Under the amended House bill passed Tuesday, voters likely wouldn’t vote on a constitutional amendment until the November 2012 election; ratification couldn’t occur until the Legislature reconvened in January 2013.
McConnell contended that Senate rules, as amended last month, “requires way more roll call voting” than the House bill.
Larry Martin, who sponsored the resolution to amend the Senate rule, said Tuesday that the rule was more stringent than the proposed statute, though he earlier said during the debate that there’s “not one scintilla of difference in what we’re doing now versus what we would be doing by the law here in question.”
Martin told The Nerve in December that he favored a roll call voting law but only if accompanied by a constitutional amendment, and prefiled two bills to accomplish that purpose.

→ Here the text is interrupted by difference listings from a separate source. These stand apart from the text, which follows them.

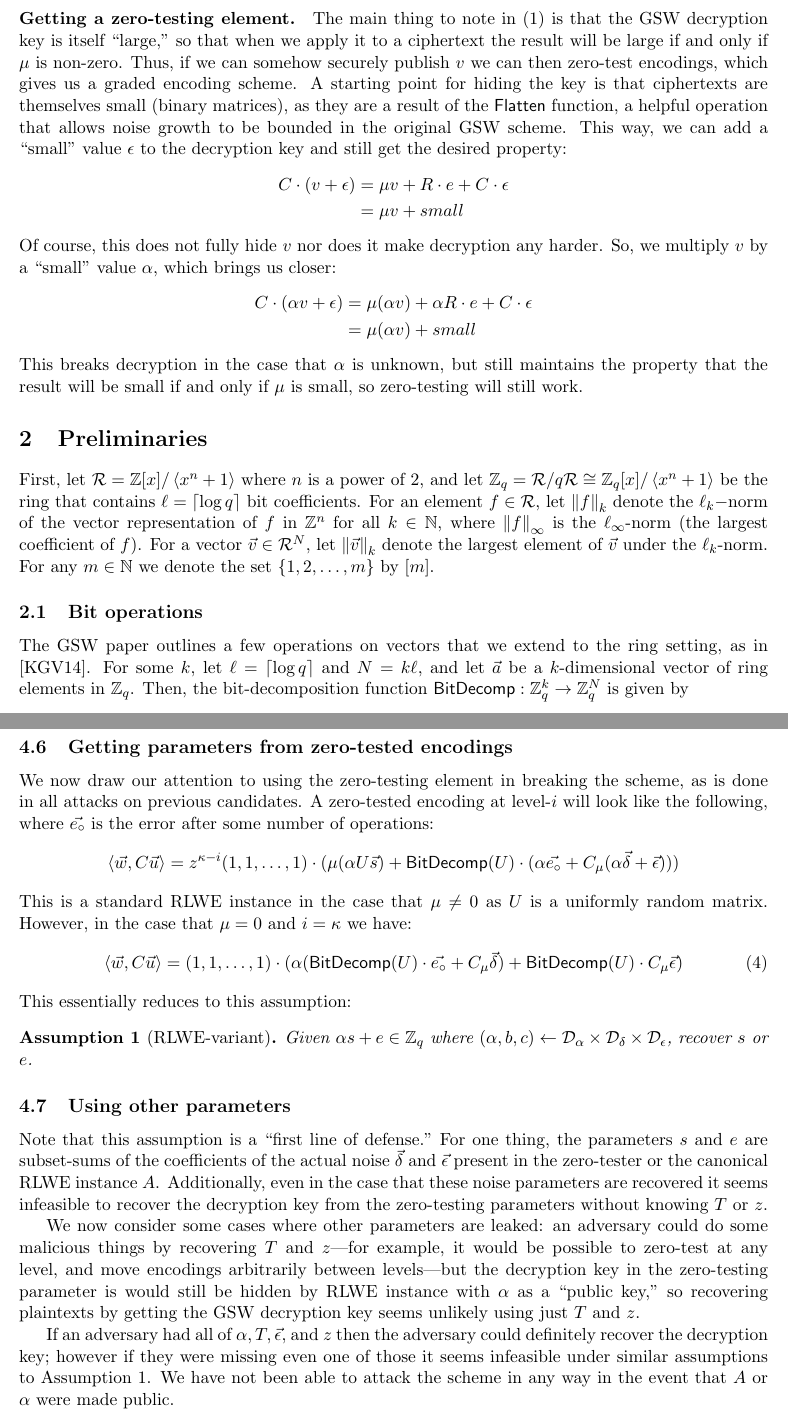
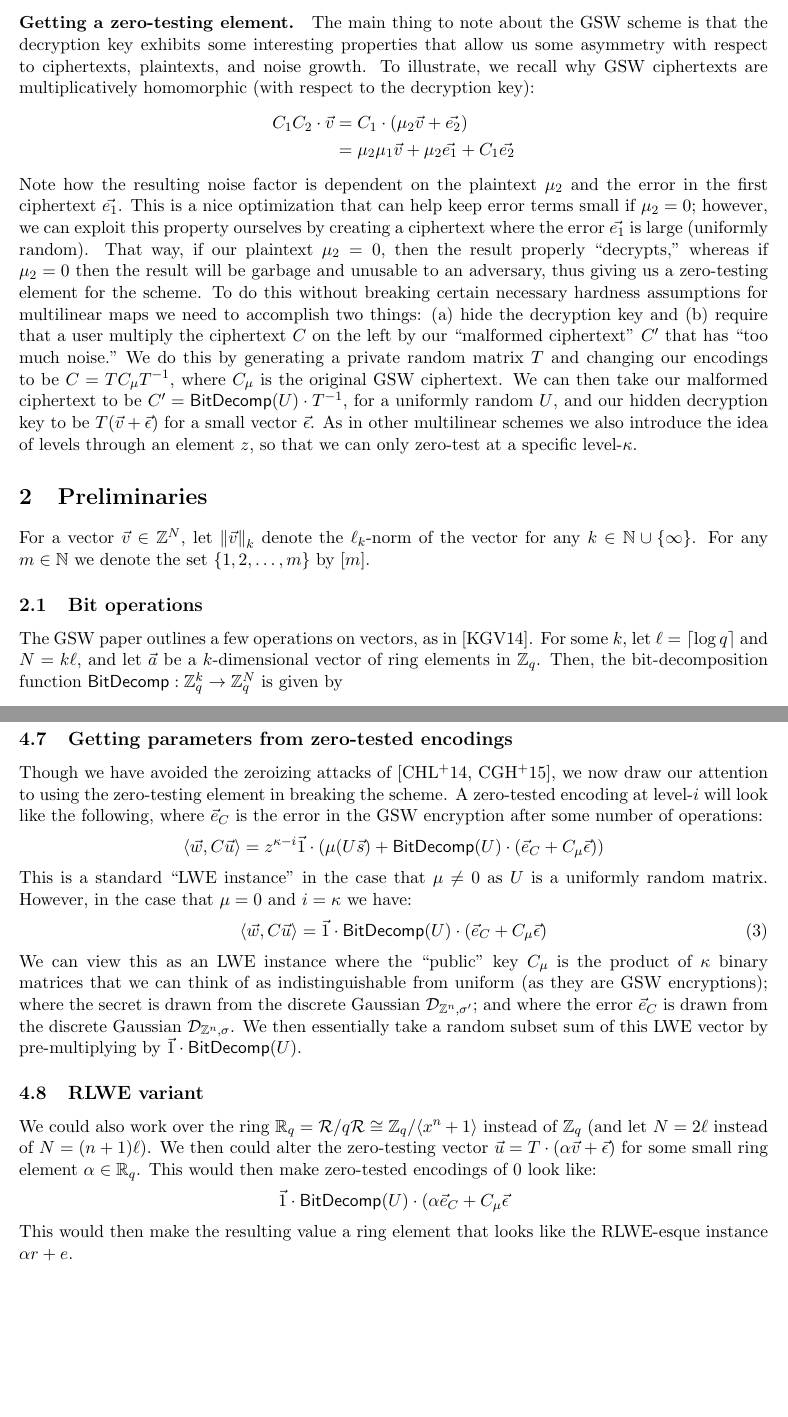
Before and after one commit to ahrussell/newmmap, a LaTeX paper (writeup.tex, which reads construction.tex, intro.tex, prelim.tex): two parts of pages 3 and 10 of 14, joined at a grey line, cut so that both start at the same text, the shorter picture padded with empty space. The pictures show the PDF file writeup.pdf that the author committed with the source.

Commit message:
over the integers

```diff
--- a/construction.tex
+++ b/construction.tex
@@ -10 +10,2 @@ recalling that $E(\mu) = \flattenfn\left(\mu I_{N} + \bdfn(R\cdot A))\right)$ is
 
+\paragraph{Zero testing:  $\mathsf{isZero}(C, \pzt) \stackrel{?}{=} 0/1$.}  To zero-test an encoding $C = z^{-\kappa} T C_\mu T^{-1}$ of $\mu$ at level-$\kappa$, output 1 if $\norm{\infty}{\left<\w, C\u\right>} < P$ and 0 otherwise.  To see briefly why this is correct, recall the properties of the bit operations and GSW decryption from Section \ref{sec:prelim}.  Then we have the following, where $\vec{e}_C$ is the error present in the GSW encryption $C_\mu$:
@@ -12,14 +12,9 @@ recalling that $E(\mu) = \flattenfn\left(\mu I_{N} + \bdfn(R\cdot A))\right)$ is
 \begin{align*}
 C\u &= z^{-\kappa} T C_\mu T^{-1} \cdot \u\\
-&= z^{-\kappa} T C_\mu  T^{-1} \cdot z^\kappa T\cdot ((\alpha(z^\kappa\vec{v} + \vec{\delta}) + \vec{\epsilon})\\
-&= (z^{-\kappa} z^{\kappa}) T \cdot C_\mu (\alpha(\vec{v} + \vec{\delta}) + \vec{\epsilon})\\
-&= T \cdot (\alpha(C_\mu\vec{v} + C_\mu\vec{\delta}) + C_\mu\vec{\epsilon})\\
-&= T \cdot (\alpha\left(\flattenfn(\mu I_{N} + \bdfn(R\cdot A))\vec{v} + C_\mu\vec{\delta}\right) + C_\mu\vec{\epsilon})\\
-&= T \cdot (\alpha(\mu \vec{v} + \vec{e}) + C_\mu\vec{\delta}) + C_\mu\vec{\epsilon})
+&= z^{-\kappa} T C_\mu  T^{-1} \cdot z^\kappa T\cdot (\vec{v} + \vec{\epsilon})\\
+&= (z^{-\kappa} z^{\kappa}) T \cdot C_\mu (\vec{v} + \vec{\epsilon})\\
+&= T \cdot (C_\mu\vec{v} + C_\mu\vec{\epsilon})\\
+&= T \cdot (\mu \vec{v} + \vec{e}_C + C_\mu\vec{\epsilon})
 \end{align*}
 which gives us
 \begin{align*}
-\left<\w, C\u\right> &= (1,1,\ldots,1)\cdot\bdfn(U)\cdot T^{-1}\cdot T \cdot (\alpha((\mu \vec{v} + \vec{e}) + C_\mu\vec{\delta}) + C_\mu\vec{\epsilon})\\
-&= (1,1,\ldots,1)\cdot\bdfn(U) \cdot (\alpha((\mu \vec{v} + \vec{e}) + C_\mu\vec{\delta}) + C_\mu\vec{\epsilon})\\
-&= (1,1,\ldots,1)\cdot(\mu(\alpha U \vec{s}) + \bdfn(U)\cdot (\alpha\vec{e} + C_\mu(\alpha\vec{\delta} + \vec{\epsilon})))\\
-&= (1,1,\ldots,1)\cdot(\mu(big) + small)
@@ -72,5 +67,5 @@ B_\kappa = (nN\cdot B_\mu)^\kappa \cdot B_e
 Then, when we apply the zero-testing element at level-$\kappa$ we have:
 \begin{equation}
 \label{noise2}
-C\pzt = \alpha (\mu \vec{v} + \vec{e_{\circ}} + C\vec{\delta}) + C\vec{\epsilon}
+\vec{1}\cdot(\mu(U \vec{s}) + \bdfn(U)\cdot (\vec{e}_C + C_\mu\vec{\epsilon}))\\
 \end{equation}
--- a/intro.tex
+++ b/intro.tex
@@ -14,8 +14,3 @@ Multilinear maps have a range of applications, such as an $N$-way Diffie-Hellman
 
-$$C = \mu I_N + R\cdot A$$
+$$C = \flattenfn(\mu I_N + \bdfn(R\cdot A))$$
 
-In GSW the decryption key $v$ (a vector) acts as an ``approximate inverse" to the public key $A$, so that $A\cdot v = e$ where $e$ is small.  Thus when we multiply $C$ by $v$ we get the following:
-\begin{equation}
-\label{gswintro}
-C\cdot v = \mu v + R\cdot e
-\end{equation}
@@ -23,13 +24,10 @@ The plaintext $\mu$ can then be recovered because $R\cdot e$ is small.
+\end{align*}
+The plaintext $\mu$ can then be recovered because $R\cdot \vec{e}$ is small.
 
 \paragraph{Getting a zero-testing element.}
-The main thing to note in \eqref{gswintro} is that the GSW decryption key is itself ``large," so that when we apply it to a ciphertext the result will be large if and only if $\mu$ is non-zero.  Thus, if we can somehow securely publish $v$ we can then zero-test encodings, which gives us a graded encoding scheme.  A starting point for hiding the key is that ciphertexts are themselves small (binary matrices), as they are a result of the $\flattenfn$ function, a helpful operation that allows noise growth to be bounded in the original GSW scheme.  This way, we can add a ``small" value $\epsilon$ to the decryption key and still get the desired property:
+The main thing to note about the GSW scheme is that the decryption key exhibits some interesting properties that allow us some asymmetry with respect to ciphertexts, plaintexts, and noise growth.  To illustrate, we recall why GSW ciphertexts are multiplicatively homomorphic (with respect to the decryption key):
 \begin{align*}
-C\cdot(v + \epsilon) &= \mu v + R\cdot e + C\cdot \epsilon \\
-&= \mu v + small
+C_1C_2\cdot \vec{v} &= C_1\cdot (\mu_2 \vec{v} + \vec{e_2})\\
+&= \mu_2\mu_1 \vec{v} + \mu_2\vec{e_1}+ C_1\vec{e_2}
 \end{align*}
-Of course, this does not fully hide $v$ nor does it make decryption any harder.  So, we multiply $v$ by a ``small" value $\alpha$, which brings us closer:
-\begin{align*}
-C\cdot(\alpha v + \epsilon) &= \mu (\alpha v) + \alpha R\cdot e + C\cdot \epsilon \\
-&= \mu (\alpha v) + small
-\end{align*}
-This breaks decryption in the case that $\alpha$ is unknown, but still maintains the property that the result will be small if and only if $\mu$ is small, so zero-testing will still work.
+Note how the resulting noise factor is dependent on the plaintext $\mu_2$ and the error in the first ciphertext $\vec{e_1}$.  This is a nice optimization that can help keep error terms small if $\mu_2 = 0$; however, we can exploit this property ourselves by creating a ciphertext where the error $\vec{e_1}$ is large (uniformly random).  That way, if our plaintext $\mu_2 = 0$, then the result properly ``decrypts," whereas if $\mu_2 = 0$ then the result will be garbage and unusable to an adversary, thus giving us a zero-testing element for the scheme.  To do this without breaking certain necessary hardness assumptions for multilinear maps we need to accomplish two things: (a) hide the decryption key and (b) require that a user multiply the ciphertext $C$ on the left by our ``malformed ciphertext" $C'$ that has ``too much noise."  We do this by generating a private random matrix $T$ and changing our encodings to be $C = TC_\mu T^{-1}$, where $C_\mu$ is the original GSW ciphertext.  We can then take our malformed ciphertext to be $C' = \bdfn(U)\cdot T^{-1}$, for a uniformly random $U$, and our hidden decryption key to be $T(\vec{v} + \vec{\epsilon})$ for a small vector $\vec{\epsilon}$.  As in other multilinear schemes we also introduce the idea of levels through an element $z$, so that we can only zero-test at a specific level-$\kappa$.
--- a/prelim.tex
+++ b/prelim.tex
@@ -1,6 +1,6 @@
-\section{Preliminaries}
+\section{Preliminaries}\label{sec:prelim}
 
-First, let $\R = \mathbb{Z}[x] / \left<x^n + 1\right>$ where $n$ is a power of 2, and let $\Zq = \R/q\R \cong \mathbb{Z}_q[x] / \left<x^n + 1\right> $ be the ring that contains $\ell = \lceil\log q\rceil$ bit coefficients.  For an element $f \in \R$, let $\norm{k}{f}$ denote the $\ell_k-$norm of the vector representation of $f$ in $\mathbb{Z}^n$ for all $k \in \mathbb{N}$, where $\norm{\infty}{f}$ is the $\ell_\infty$-norm (the largest coefficient of $f$).  For a vector $\vec{v} \in \R^N$, let $\norm{k}{\vec{v}}$ denote the largest element of $\vec{v}$ under the $\ell_k$-norm. For any $m \in \mathbb{N}$ we denote the set $\{1,2,\ldots,m\}$ by $[m]$.
+For a vector $\vec{v} \in \Z^N$, let $\norm{k}{\vec{v}}$ denote the $\ell_k$-norm of the vector for any $k \in \mathbb{N}\cup \{\infty\}$. For any $m \in \mathbb{N}$ we denote the set $\{1,2,\ldots,m\}$ by $[m]$.
 
 \subsection{Bit operations}
 
--- a/security.tex
+++ b/security.tex
@@ -35,2 +37,2 @@ Attacks on previous schemes \cite{chl,cgh,hj} that make use of encodings of 0 fa
-$$\left<\w, C \u\right> = (1,1,\ldots, 1)\cdot(\alpha (\bdfn(U)\vec{e_{\circ}} + \bdfn(U)\cdot C\vec{\delta}) + \bdfn(U)\cdot C\vec{\epsilon})$$
-where $\vec{e_{\circ}}$ is the noise present in the encoding.  So this result is essentially a ring element $hr + e$ in the notation of CLT and GGH, which breaks the previous attacks that rely on this multiplicative structure for things like computing GCDs and determinants.
+Attacks on previous schemes \cite{chl,cgh,hj} that make use of encodings of 0 fail against our scheme for a number of reasons. The principal advantage that our scheme has over others is that zero-tested encodings of $0$ are not exact multiples of noise elements, and instead result in LWE-esque instances with some additive noise.  To illustrate, a zero-tested encoding of $0$ in \cite{clt} or \cite{ggh13a} is of the form $hr$ where $h$ is a ``small-ish" noise element, and $r$ is the noise present in the encoding.  In our scheme, however, a zero-tested encoding of $0$ is of the form
+$$\left<\w, C \u\right> = \vec{1}\cdot \bdfn(U)\cdot (\vec{e}_C + C_\mu\vec{\epsilon})$$
@@ -55,25 +58,19 @@ We first want to rule out that we cannot get useful information out of the zero-
 \w &= (1,1,\ldots, 1)\cdot\bdfn(U)\cdot T^{-1}
 \end{align*}
 where $z^\kappa$, $T$, and $U$ are uniformly random elements.  Multiplying them together we get:
-$$z^\kappa (1,1,\ldots, 1)\cdot (\alpha (U\vec{s} + \bdfn(U)\cdot\vec{\delta}) + \bdfn(U)\cdot\vec{\epsilon})$$
+$$z^\kappa (1,1,\ldots, 1)\cdot (U\vec{s} + \bdfn(U)\cdot\vec{\epsilon})$$
 
 \subsection{Getting parameters from zero-tested encodings}
 
-We now draw our attention to using the zero-testing element in breaking the scheme, as is done in all attacks on previous candidates.  A zero-tested encoding at level-$i$ will look like the following, where $\vec{e_{\circ}}$ is the error after some number of operations:
-$$\left<\w, C \u\right> = z^{\kappa-i}(1,1,\ldots,1)\cdot(\mu(\alpha U \vec{s}) + \bdfn(U)\cdot (\alpha\vec{e_\circ} + C_\mu(\alpha\vec{\delta} + \vec{\epsilon})))$$
-This is a standard RLWE instance in the case that $\mu \not= 0$ as $U$ is a uniformly random matrix.  However, in the case that $\mu = 0$ and $i = \kappa$ we have:
+Though we have avoided the zeroizing attacks of \cite{chl, cgh}, we now draw our attention to using the zero-testing element in breaking the scheme.  A zero-tested encoding at level-$i$ will look like the following, where $\vec{e}_C$ is the error in the GSW encryption after some number of operations:
+$$\left<\w, C \u\right> = z^{\kappa-i}\vec{1}\cdot(\mu(U \vec{s}) + \bdfn(U)\cdot (\vec{e}_C + C_\mu\vec{\epsilon}))$$
+This is a standard ``LWE instance" in the case that $\mu \not= 0$ as $U$ is a uniformly random matrix.  However, in the case that $\mu = 0$ and $i = \kappa$ we have:
 \begin{equation}\label{eq:topleveltested}
-\left<\w, C \u\right> = (1,1,\ldots,1)\cdot(\alpha (\bdfn(U)\cdot \vec{e_\circ} + C_\mu\vec{\delta}) + \bdfn(U)\cdot C_\mu\vec{\epsilon})
+\left<\w, C \u\right> = \vec{1}\cdot \bdfn(U)\cdot (\vec{e}_C + C_\mu\vec{\epsilon})
 \end{equation}
-This essentially reduces to this assumption:
-\begin{assumption}[RLWE-variant]
-\label{rlwevar}
-Given $\alpha s + e \in \Zq$ where $(\alpha, b, c) \leftarrow \mathcal{D}_\alpha \times \mathcal{D}_\delta \times \mathcal{D}_\epsilon$, recover $s$ or $e$.
-\end{assumption}
+We can view this as an LWE instance where the ``public" key $C_\mu$ is the product of $\kappa$ binary matrices that we can think of as indistinguishable from uniform (as they are GSW encryptions); where the secret is drawn from the discrete Gaussian $\mathcal{D}_{\Z^n, \sigma'}$; and where the error $\vec{e}_C$ is drawn from the discrete Gaussian $\mathcal{D}_{\Z^n, \sigma}$.  We then essentially take a random subset sum of this LWE vector by pre-multiplying by $\vec{1}\cdot\bdfn(U)$.
 
-\subsection{Using other parameters}
-Note that this assumption is a ``first line of defense."  For one thing, the parameters $s$ and $e$ are subset-sums of the coefficients of the actual noise $\vec{\delta}$ and $\vec{\epsilon}$ present in the zero-tester or the canonical RLWE instance $A$. Additionally, even in the case that these noise parameters are recovered it seems infeasible to recover the decryption key from the zero-testing parameters without knowing $T$ or $z$.
-
-We now consider some cases where other parameters are leaked:  an adversary could do some malicious things by recovering $T$ and $z$---for example, it would be possible to zero-test at any level, and move encodings arbitrarily between levels---but the decryption key in the zero-testing parameter is would still be hidden by RLWE instance with $\alpha$ as a ``public key," so recovering plaintexts by getting the GSW decryption key seems unlikely using just $T$ and $z$.
-
-If an adversary had all of $\alpha, T, \vec{\epsilon},$ and $z$ then the adversary could definitely recover the decryption key; however if they were missing even one of those it seems infeasible under similar assumptions to Assumption \ref{rlwevar}.  We have not been able to attack the scheme in any way in the event that $A$ or $\alpha$ were made public.
+\subsection{RLWE variant}
+We could also work over the ring $\Rq = \R/q\R \cong \Zq/\langle x^n + 1 \rangle$ instead of $\Zq$ (and let $N = 2\ell$ instead of $N = (n+1)\ell$).  We then could alter the zero-testing vector $\u = T\cdot(\alpha\vec{v} + \vec{\epsilon})$ for some small ring element $\alpha \in \Rq$.  This would then make zero-tested encodings of $0$ look like:
+$$\vec{1}\cdot \bdfn(U)\cdot (\alpha\vec{e}_C + C_\mu\vec{\epsilon}$$
+This would then make the resulting value a ring element that looks like the RLWE-esque instance $\alpha r + e$.
```
Also changed, not shown: writeup.tex (+1 -0 lines), writeup.pdf, construction.tex (25 more changed lines), intro.tex (16 more changed lines), prelim.tex (14 more changed lines), security.tex (13 more changed lines).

He said then that without a constitutional amendment, any new law likely could not be reviewed by the S.C. Supreme Court if challenged. That, in turn, he explained, could result in a future Legislature watering down a newly passed law without any legal recourse.
Martin in last week’s subcommittee hearing voted against making the House bill effective upon ratification of a constitutional amendment. In Tuesday’s hearing, he said the proposed effective date by linking the two was “more form than substance.” He was among the nine senators who voted Tuesday against linking the two.
Sen. Tom Davis, R-Beaufort, who also was among the group of nine, said relying solely on the Senate’s rule-making authority can lead to extreme results.
“We can shut the doors to the General Assembly. We can turn off the TVs. We can close the blinds,” Davis said. “Everything is going to be off the record, and we can do that because we have the right to determine our own rules and procedure.”
Sen. Mike Rose, R-Dorchester, pointed out that he unsuccessfully last month offered a proposal to change the Senate roll call voting rule to incorporate an enacted roll call voting statute.
That, he explained, would be a more immediate solution than linking a statute with a constitutional amendment, though he noted that he supports an amendment.
“There’s another way to skin this cat,” Rose said.
Like Davis and Martin, Rose voted against making the House bill effective upon ratification of a constitutional amendment. The other six senators who voted against linking the two were Shane Martin; Phillip Shoopman, R-Greenville; Shane Massey, R-Edgefield; Lee Bright, R-Spartanburg; Ray Cleary, R-Georgetown; and Paul Campbell, R-Berkeley.
Reach Brundrett at (803) 254-4411 or email@example.com.